You must lead by being the best version of yourselves. True leaders are unique and uniqueness comes from within
– Simen Karset @ Goodreads.com
The first line of this quote sums up Lombardi well. The best version of Lombardi was the person who gave his all to the job, put his players in the best position to succeed and in between, was a mentor and father like figure. People respected his “no bs” demenor and that is a part of what made him successful.
In looking at my Kindle Library (yes, I read books from time to time), I also have read three other books about Vince. One is the 26 lessons from Vince Lombardi and these lessons are all over this book (I suspect one was a repost of the other). They are as follows (as originally posted in success magazine).

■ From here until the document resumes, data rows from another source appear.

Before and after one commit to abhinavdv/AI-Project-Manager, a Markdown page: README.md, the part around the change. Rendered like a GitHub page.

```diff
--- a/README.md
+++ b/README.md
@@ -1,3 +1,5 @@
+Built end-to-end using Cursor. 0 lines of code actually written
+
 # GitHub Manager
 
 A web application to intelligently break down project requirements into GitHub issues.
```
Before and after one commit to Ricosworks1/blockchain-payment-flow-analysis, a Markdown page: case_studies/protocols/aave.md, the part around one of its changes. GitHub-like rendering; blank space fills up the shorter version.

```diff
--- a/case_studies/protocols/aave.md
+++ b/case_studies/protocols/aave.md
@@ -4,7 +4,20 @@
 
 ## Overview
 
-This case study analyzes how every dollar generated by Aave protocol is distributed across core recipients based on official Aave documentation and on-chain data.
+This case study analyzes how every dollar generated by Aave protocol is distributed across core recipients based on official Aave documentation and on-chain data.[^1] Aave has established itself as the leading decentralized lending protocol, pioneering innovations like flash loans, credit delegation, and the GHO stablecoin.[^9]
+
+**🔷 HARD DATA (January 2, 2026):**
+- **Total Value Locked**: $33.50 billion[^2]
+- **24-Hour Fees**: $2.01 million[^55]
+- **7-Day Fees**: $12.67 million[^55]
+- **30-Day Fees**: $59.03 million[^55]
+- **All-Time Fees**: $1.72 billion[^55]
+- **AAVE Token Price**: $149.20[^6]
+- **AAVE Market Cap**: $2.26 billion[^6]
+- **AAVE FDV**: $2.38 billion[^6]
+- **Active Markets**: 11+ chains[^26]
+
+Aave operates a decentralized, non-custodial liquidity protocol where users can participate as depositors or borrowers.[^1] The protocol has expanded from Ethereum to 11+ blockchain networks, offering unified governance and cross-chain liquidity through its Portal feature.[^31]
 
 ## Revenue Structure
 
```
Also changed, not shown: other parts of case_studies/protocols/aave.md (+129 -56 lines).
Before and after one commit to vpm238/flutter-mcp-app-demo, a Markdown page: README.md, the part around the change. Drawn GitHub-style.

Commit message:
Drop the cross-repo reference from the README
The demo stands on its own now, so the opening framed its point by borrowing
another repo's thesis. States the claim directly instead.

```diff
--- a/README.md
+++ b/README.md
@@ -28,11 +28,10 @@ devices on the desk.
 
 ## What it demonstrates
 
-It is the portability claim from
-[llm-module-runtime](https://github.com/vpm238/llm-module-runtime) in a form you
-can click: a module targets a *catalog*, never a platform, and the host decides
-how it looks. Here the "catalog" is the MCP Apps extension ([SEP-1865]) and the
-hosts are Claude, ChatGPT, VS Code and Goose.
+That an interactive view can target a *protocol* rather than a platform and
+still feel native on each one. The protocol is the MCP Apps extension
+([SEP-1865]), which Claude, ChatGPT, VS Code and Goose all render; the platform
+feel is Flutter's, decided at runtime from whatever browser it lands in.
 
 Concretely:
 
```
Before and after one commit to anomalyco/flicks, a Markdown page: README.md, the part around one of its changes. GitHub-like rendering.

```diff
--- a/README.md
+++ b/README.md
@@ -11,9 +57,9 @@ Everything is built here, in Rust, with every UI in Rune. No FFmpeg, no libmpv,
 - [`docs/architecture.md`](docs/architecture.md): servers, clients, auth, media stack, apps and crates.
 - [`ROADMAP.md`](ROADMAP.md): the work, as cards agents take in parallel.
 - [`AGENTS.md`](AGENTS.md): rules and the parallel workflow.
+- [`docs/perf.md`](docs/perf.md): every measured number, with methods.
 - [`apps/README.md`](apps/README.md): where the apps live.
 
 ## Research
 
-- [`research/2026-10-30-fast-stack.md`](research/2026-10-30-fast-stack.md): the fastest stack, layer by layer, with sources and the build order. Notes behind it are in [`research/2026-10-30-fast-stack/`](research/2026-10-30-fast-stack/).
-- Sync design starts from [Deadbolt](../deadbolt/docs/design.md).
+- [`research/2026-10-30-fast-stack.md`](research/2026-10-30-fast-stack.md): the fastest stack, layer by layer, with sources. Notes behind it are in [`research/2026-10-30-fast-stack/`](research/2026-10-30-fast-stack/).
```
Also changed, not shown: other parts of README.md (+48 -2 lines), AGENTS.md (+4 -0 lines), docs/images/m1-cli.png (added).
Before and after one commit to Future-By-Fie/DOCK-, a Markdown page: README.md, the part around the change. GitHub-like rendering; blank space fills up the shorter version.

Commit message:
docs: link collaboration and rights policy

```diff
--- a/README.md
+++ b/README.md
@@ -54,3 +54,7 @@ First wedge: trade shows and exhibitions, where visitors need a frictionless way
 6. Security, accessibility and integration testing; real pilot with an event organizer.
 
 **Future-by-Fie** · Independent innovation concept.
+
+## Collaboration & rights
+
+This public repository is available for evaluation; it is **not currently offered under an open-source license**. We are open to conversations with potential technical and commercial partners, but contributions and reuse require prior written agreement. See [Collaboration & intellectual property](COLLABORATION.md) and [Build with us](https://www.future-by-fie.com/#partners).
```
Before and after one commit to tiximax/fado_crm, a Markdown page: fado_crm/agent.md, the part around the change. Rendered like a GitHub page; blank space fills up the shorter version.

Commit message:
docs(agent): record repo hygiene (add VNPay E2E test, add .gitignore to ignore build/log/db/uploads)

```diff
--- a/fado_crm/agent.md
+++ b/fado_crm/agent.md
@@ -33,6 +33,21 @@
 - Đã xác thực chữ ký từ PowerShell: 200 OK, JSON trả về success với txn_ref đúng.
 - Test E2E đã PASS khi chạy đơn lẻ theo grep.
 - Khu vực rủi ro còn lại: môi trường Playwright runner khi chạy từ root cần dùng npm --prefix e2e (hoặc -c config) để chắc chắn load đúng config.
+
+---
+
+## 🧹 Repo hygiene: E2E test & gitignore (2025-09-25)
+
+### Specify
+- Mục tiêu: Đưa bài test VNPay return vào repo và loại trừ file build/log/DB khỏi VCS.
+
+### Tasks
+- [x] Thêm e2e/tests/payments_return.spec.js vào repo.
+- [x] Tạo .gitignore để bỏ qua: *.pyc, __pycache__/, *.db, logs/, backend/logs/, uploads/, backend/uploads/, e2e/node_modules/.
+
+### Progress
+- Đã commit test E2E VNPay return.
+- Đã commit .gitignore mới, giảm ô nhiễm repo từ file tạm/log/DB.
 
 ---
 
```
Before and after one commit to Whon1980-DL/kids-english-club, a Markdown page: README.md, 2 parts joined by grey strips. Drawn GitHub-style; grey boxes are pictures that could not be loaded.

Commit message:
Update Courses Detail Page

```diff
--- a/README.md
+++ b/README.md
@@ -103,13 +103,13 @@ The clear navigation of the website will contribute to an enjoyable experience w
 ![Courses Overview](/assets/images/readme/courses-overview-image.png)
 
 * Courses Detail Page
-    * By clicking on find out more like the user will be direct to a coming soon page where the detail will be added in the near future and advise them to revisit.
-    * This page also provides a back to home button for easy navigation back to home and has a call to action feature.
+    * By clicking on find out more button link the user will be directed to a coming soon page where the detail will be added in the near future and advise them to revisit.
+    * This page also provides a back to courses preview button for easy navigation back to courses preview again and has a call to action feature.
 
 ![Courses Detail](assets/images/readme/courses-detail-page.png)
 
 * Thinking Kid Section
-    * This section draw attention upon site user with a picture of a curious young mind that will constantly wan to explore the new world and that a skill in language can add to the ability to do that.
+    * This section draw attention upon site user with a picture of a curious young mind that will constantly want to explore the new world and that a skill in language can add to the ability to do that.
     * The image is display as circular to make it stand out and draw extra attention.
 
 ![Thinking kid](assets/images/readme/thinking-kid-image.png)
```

My two favorite rules are “think big picture” and “build confidence.” Why? Well, when one thinks “big picture,” they are trying to grow piece by piece sacrificing successes in the short term for consistent success over the long haul. Sure, one can go for a PR each time running but the chance of injury rises. Yes, perhaps the runner gets a PR by running many levels faster than their body can handle, but that might be the last “PR” that such a runner sees. For the one thinking long term, on the other hand, the LT runner builds up to the point that getting the PR is not such a stretch and massive beating on the body. They push harder but in the end, they are walking off the route, ready for the next race – and more opportunities for more PR’s!
With “building confidence,” let’s review our two runners again. The first runner, going for broke, might not be prepared for the race and all the surprises that come with races (terrain, weather, etc). The runner is throwing caution to the wind and “going for it!” The second runner, who again is preparing the body for consistent PR’s, plans for the unexpected in his/her training and when surprise happens, the preparation kicks in and the runner can adapt. This preparation was a hallmark trait of Lombardi and when he lead with a confident look and prepared his players well, confidence among the players rose. He showed them that he believed in them and in turn, they began to believe in themselves. Preparation for a runner leads one to be more confident that the obstacles are easily bearable and with long term prep, the PRs become commonplace.
Summing it Up
My view of this book is split. I very much subscribe to the ideal’s and lessons of Vince Lombardi. On the other hand, I cannot stand his son narrating this book. “My dad” is mentioned too often for my liking. Also, the son’s opinion does not matter to me much…yet he does add his own thoughts. In the end, my grade for Lombardi would be ⭐️⭐️⭐️⭐️⭐️ but for the books audio or presentation would only get a ⭐️⭐️ (both out of 5). From a running a listening standpoint, the lack of any excitement in this book kind of makes this book great from a knowledge standpoint but that is about it.
Well, there is book review one of 2016! More to follow in the next few weeks. Thank you for reading! – BM